What is Tennis Elbow? Symptoms, Causes and Treatment (2020)

Tennis elbow, also known as lateral epicondyltis is a condition of elbow pain. It is caused by overuse of forearm muscles. It is the small tearing of tendons that join the forearm muscles to the outside of elbow.
It is an inflammation of tendons due to overuse of muscles close to the forearm. This can be due to any strenuous activity that uses more lifting or bending of forearm. Moreover, not only athletes but people who have jobs that require continuous motion of wrist and arm can develop tennis elbow.

50 percentof the tennis players experience tennis elbow. Moreover, it affects men more than women. Also, it affects people between age of 30 to 50.
Every year in the United Kingdom, 5 out of 1000 people complain about elbow pain to their doctor.

Symptoms of tennis elbow (when you may feel pain):

A a bump forms on the outside of elbow. The main symptom of it is pain in the upper forearm, just below the elbow and can also spread lower to the arm. The common symptoms also include:

  • Pain in the bend of forearm when the person lifts something.
  • Pain while twisting the forearm. For example when twisting a doorknob or extending the arm fully.
  • Pain while writing or lifting even small things.
  • Being unable to lift your arm.
  • Gripping strength weaken.
  • Hands start shaking while gripping any object too.

Causes/Risk Factors:

Overuse of muscles:

One major cause of tennis elbow is overuse. In a sense, the overuse of muscles of forearms by doing strenuous activities can lead to this problem. If these activities are repeated regularly or the forearm muscles are put to overuse, the tendons start to rupture. In other words, they start tearing.
This is named tennis elbow just for the reason that tennis players tend to grab the racquet and the motion of hitting the ball is repeated frequently, hence causing the inflammation. However, it does not occur to those who play tennis only. Tennis elbow affects people who, as told before, do extra activities which involve hand and arm movements repeatedly.

Inflammation or irritation: Inflammation is a reaction to a injury and often painful. The part of body becomes swollen or reddened. It is an irritation that causes pain. In tennis elbow, the inflammation in tendons that join the forearm muscles to bone tear, the tissues damage. So, this leads to straining of normal arm activities.

Strenuous activities:

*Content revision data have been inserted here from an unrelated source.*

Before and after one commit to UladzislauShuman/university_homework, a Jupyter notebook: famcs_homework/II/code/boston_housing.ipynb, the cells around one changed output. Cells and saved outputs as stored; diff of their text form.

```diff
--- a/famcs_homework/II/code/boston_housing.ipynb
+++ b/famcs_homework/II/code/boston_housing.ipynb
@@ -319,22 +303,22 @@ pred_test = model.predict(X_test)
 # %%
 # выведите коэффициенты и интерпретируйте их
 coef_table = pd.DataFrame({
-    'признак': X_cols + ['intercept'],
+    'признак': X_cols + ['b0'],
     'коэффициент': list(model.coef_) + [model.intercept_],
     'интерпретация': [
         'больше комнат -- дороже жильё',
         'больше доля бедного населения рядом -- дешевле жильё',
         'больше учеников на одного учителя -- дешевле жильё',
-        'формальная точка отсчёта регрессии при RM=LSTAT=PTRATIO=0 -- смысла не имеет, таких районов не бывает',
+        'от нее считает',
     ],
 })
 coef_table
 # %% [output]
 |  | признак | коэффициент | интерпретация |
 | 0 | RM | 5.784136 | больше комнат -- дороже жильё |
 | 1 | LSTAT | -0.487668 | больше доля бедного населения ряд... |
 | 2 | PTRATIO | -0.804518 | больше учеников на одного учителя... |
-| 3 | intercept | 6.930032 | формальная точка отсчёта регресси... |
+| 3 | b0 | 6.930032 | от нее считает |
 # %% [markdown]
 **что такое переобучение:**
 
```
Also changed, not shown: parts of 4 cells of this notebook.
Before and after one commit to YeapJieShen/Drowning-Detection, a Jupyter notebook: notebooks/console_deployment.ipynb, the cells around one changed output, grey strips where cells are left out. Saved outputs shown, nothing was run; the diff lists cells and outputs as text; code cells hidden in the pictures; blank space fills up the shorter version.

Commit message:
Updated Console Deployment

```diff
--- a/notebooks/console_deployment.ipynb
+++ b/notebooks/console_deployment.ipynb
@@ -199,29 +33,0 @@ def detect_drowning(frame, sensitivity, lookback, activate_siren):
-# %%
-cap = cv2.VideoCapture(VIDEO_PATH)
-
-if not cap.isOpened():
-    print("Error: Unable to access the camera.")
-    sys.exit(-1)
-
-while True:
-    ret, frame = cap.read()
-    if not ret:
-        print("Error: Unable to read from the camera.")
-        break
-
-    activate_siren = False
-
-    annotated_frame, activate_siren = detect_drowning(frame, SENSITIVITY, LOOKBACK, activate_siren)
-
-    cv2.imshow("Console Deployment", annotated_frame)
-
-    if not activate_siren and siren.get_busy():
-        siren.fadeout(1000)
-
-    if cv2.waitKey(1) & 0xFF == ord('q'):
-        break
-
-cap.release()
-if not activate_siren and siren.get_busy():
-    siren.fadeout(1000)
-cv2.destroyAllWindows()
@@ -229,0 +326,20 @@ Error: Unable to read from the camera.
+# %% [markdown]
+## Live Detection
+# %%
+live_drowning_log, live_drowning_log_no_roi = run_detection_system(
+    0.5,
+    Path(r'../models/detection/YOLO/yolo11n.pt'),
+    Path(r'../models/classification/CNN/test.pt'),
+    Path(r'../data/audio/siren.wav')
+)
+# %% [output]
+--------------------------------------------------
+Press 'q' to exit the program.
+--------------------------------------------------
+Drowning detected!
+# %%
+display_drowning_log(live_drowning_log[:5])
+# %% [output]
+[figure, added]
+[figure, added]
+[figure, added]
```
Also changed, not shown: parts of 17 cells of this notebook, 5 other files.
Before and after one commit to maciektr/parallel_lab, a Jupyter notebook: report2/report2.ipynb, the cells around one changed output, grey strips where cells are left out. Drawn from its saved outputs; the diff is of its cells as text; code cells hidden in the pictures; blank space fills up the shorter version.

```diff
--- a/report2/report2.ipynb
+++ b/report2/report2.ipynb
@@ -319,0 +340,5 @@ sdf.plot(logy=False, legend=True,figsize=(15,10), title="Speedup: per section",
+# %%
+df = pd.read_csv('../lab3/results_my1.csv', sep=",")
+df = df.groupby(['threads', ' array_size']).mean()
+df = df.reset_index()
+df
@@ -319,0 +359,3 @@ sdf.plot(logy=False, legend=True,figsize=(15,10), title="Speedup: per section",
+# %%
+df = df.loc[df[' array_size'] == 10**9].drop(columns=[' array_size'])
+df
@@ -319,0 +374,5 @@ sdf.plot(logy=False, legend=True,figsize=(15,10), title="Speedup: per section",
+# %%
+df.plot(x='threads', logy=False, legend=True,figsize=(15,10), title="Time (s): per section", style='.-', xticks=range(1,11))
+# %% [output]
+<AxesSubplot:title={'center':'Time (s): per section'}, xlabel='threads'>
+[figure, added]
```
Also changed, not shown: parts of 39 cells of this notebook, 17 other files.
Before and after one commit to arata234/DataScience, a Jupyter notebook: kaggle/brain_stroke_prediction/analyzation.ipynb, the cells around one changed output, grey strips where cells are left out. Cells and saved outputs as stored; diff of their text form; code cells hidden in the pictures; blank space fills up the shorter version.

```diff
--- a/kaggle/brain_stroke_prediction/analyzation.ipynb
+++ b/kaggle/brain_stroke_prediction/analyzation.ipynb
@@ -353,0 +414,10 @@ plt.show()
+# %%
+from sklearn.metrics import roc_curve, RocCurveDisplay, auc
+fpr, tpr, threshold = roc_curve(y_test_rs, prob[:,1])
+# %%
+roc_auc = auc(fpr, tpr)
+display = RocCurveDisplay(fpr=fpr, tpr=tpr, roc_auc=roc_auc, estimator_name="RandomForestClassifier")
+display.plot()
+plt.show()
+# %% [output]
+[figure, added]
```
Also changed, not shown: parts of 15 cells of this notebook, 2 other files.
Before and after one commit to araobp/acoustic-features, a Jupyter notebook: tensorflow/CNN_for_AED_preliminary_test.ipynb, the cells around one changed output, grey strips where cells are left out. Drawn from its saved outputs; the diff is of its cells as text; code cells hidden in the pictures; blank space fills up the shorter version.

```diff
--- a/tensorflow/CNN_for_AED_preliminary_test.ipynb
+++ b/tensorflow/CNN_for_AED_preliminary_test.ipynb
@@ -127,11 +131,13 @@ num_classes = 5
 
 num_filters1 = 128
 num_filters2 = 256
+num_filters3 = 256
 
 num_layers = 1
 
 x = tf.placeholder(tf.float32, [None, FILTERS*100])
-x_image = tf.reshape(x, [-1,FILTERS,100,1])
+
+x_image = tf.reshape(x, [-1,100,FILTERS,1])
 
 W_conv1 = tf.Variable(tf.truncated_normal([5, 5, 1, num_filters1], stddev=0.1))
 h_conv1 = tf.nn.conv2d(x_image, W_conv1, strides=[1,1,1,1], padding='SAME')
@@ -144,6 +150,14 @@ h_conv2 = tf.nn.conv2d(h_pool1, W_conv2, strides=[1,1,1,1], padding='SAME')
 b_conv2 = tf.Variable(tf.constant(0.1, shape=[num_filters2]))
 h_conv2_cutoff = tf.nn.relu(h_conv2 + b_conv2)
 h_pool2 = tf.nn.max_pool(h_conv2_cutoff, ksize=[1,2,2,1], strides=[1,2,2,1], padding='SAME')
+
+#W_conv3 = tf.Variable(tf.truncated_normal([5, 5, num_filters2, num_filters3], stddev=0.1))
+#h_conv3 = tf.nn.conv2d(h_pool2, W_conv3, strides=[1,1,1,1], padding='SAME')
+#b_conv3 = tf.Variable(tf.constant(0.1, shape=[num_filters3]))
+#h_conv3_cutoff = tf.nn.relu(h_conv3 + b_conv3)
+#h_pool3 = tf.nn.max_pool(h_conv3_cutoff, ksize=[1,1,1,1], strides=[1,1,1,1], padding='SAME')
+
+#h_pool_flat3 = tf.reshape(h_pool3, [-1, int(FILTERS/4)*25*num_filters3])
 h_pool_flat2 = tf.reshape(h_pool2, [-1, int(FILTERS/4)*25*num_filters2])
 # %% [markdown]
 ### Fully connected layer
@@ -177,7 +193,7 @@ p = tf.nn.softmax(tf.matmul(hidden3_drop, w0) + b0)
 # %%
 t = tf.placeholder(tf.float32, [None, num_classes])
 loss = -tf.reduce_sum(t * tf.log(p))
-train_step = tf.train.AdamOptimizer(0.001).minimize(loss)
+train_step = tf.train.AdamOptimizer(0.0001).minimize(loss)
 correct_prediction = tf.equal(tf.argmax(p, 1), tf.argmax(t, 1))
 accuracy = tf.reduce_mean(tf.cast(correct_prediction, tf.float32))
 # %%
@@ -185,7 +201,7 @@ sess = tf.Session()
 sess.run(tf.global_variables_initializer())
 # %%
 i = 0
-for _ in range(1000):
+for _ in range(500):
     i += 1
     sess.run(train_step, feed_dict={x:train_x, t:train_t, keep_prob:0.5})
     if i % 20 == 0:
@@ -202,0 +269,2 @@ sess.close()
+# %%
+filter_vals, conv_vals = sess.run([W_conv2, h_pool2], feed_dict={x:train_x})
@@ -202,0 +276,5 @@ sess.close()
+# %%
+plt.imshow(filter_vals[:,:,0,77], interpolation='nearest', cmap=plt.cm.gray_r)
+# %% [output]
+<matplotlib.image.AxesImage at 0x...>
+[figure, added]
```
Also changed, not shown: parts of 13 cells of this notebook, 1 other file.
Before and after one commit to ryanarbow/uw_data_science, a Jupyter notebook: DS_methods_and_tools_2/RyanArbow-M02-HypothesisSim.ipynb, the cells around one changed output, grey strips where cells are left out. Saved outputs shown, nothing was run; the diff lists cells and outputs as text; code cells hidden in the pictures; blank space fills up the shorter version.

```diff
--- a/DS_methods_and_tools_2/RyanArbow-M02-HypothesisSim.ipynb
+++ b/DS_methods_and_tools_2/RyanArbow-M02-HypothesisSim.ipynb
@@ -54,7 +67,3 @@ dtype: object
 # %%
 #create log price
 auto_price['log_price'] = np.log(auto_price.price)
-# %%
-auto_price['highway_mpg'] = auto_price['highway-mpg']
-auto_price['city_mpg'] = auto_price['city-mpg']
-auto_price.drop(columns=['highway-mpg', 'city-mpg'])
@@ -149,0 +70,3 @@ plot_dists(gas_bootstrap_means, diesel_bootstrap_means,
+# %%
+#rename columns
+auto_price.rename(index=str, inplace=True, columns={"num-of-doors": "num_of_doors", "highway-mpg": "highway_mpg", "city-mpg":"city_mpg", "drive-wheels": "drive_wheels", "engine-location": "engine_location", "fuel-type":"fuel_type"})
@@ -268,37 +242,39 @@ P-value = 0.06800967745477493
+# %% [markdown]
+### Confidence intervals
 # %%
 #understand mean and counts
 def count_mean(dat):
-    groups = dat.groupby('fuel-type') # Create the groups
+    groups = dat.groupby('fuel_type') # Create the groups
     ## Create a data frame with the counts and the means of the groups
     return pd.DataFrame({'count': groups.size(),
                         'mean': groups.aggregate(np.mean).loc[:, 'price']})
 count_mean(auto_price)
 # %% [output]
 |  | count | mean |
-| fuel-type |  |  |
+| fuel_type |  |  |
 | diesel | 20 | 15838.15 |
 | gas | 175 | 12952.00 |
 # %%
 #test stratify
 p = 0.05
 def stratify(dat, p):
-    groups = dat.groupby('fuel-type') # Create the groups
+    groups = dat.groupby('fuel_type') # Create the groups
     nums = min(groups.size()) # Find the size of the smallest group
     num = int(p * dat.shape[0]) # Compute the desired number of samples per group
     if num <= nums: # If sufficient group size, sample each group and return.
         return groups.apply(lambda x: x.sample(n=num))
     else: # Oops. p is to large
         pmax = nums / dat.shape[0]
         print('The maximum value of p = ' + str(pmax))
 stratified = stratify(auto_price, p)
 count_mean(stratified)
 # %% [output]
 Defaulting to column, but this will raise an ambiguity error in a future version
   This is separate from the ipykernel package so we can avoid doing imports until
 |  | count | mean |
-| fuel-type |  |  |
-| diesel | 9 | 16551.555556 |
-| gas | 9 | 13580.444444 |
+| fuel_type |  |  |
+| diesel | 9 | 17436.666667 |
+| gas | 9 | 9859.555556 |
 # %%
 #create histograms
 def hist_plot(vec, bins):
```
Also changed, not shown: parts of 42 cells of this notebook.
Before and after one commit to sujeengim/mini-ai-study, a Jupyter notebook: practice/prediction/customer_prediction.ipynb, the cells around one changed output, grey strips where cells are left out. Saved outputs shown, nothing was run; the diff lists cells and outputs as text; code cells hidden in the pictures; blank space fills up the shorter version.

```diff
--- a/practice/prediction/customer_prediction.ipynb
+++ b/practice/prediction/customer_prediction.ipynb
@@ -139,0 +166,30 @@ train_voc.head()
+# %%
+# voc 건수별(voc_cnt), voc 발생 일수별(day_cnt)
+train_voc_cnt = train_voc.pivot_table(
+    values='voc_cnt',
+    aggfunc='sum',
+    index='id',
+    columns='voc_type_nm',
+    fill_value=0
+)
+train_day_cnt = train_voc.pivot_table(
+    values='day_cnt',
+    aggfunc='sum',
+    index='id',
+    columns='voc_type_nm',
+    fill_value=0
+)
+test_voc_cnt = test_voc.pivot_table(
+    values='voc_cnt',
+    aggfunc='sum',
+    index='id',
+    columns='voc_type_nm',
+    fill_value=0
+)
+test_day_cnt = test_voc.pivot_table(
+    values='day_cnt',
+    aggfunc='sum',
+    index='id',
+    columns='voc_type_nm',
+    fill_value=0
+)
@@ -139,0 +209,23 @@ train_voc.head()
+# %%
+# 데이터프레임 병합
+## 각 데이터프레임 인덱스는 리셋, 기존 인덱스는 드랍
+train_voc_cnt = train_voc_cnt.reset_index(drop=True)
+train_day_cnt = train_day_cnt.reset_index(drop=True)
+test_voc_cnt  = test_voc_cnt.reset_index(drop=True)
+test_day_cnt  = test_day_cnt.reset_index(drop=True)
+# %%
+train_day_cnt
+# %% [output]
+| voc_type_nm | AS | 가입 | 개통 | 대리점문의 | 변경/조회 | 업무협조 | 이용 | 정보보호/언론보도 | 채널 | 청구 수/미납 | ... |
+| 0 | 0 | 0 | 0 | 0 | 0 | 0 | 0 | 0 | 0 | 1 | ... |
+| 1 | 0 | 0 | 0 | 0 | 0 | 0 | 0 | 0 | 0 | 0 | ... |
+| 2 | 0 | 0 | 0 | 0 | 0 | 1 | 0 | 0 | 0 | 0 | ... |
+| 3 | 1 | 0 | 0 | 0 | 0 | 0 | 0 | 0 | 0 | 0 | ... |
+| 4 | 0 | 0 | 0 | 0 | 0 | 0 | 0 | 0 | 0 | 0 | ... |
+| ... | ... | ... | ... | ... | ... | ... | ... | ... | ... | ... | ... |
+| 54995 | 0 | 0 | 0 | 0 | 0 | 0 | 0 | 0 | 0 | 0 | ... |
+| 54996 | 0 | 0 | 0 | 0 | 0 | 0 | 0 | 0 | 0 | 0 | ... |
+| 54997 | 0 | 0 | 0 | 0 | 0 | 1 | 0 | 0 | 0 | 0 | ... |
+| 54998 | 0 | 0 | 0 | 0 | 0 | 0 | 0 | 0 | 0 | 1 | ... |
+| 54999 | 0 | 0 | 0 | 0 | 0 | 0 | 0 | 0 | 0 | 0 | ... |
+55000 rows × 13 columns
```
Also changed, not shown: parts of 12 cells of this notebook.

Mostly, it’s the athletes that are more likely to a practice such exercise and activities that involve a lot of muscle movements. By muscle movement in tennis elbow, it means the muscles of forearm especially.
Moreover, after athletes, there are numerous jobs that require lifting and constant movement for arms. So, the constant movement of forearm muscles cause tear in the tendons and tissues. When the muscles move against the little bony bumps, they get strained. It causes pain in every movement of forearm later. The person is unable to grip any object, straighten their arm or work normally without feeling any pain or hindrance.

People in the following occupations are likely to have tennis elbow:

  • Tennis
  • Badminton
  • Weigh lifting
  • Squash
  • Typing (continuous)
  • Painting (especially those who paint large expanses of areas)


  • Proper rest to the elbow
  • Icing on the ruptured part of arm.
  • Steroid injections
  • NSAIDS (Advil or Paracetamol)
  • MRI scans
  • Ultrasound
  • Physiotherapy
  • Massaging
  • Arm braces
  • Proper excercise of the arm or elbow.

90% of the pain subsides with non surgical treatment. After the arm movement gets better, try out some exercises to keep the risk of it happening again. Six months to a year takes maximum for tennis elbow to completely heal.

Exercises for Tennis elbow:

  • Fist clench: for this exercise, you need a towel. Roll the towel and clench it on your fist. Straighten your arm over the table and start clenching for ten seconds and unclench the towel. This exercise will help you improve the grip on objects.
  • Wrist extension: extensors help the wrist to bend. In order to keep them working and have ease on moving your wrist, this exercise is required. All you need is a dumbbell, no more than 2 pounds. Start moving your wrist downwards and them back to straight position. Keep repeating the action for ten to fifteen minutes.
  • Wrist flexion: just like wrist extension, wrist flexion is the exercise for wrist. But here, you have move your wrist upwards rather than downwards while holding the dumbbell.
  • Writing: holding a pen is also difficult in tennis elbow. After the treatment, you have to get used to the older activities but extremely slowly. Try to hold the pen and write atleast a line or a paragraph, slowly. With passing days, increase the writing material.
  • Stretching: this is the most common exercise for any after treatment of body ache. Stretch your arm, bend it for a while and keep it straight again. Do the same with your wrist. Move your arm up and down. If you find restraint in going so, do it slowly.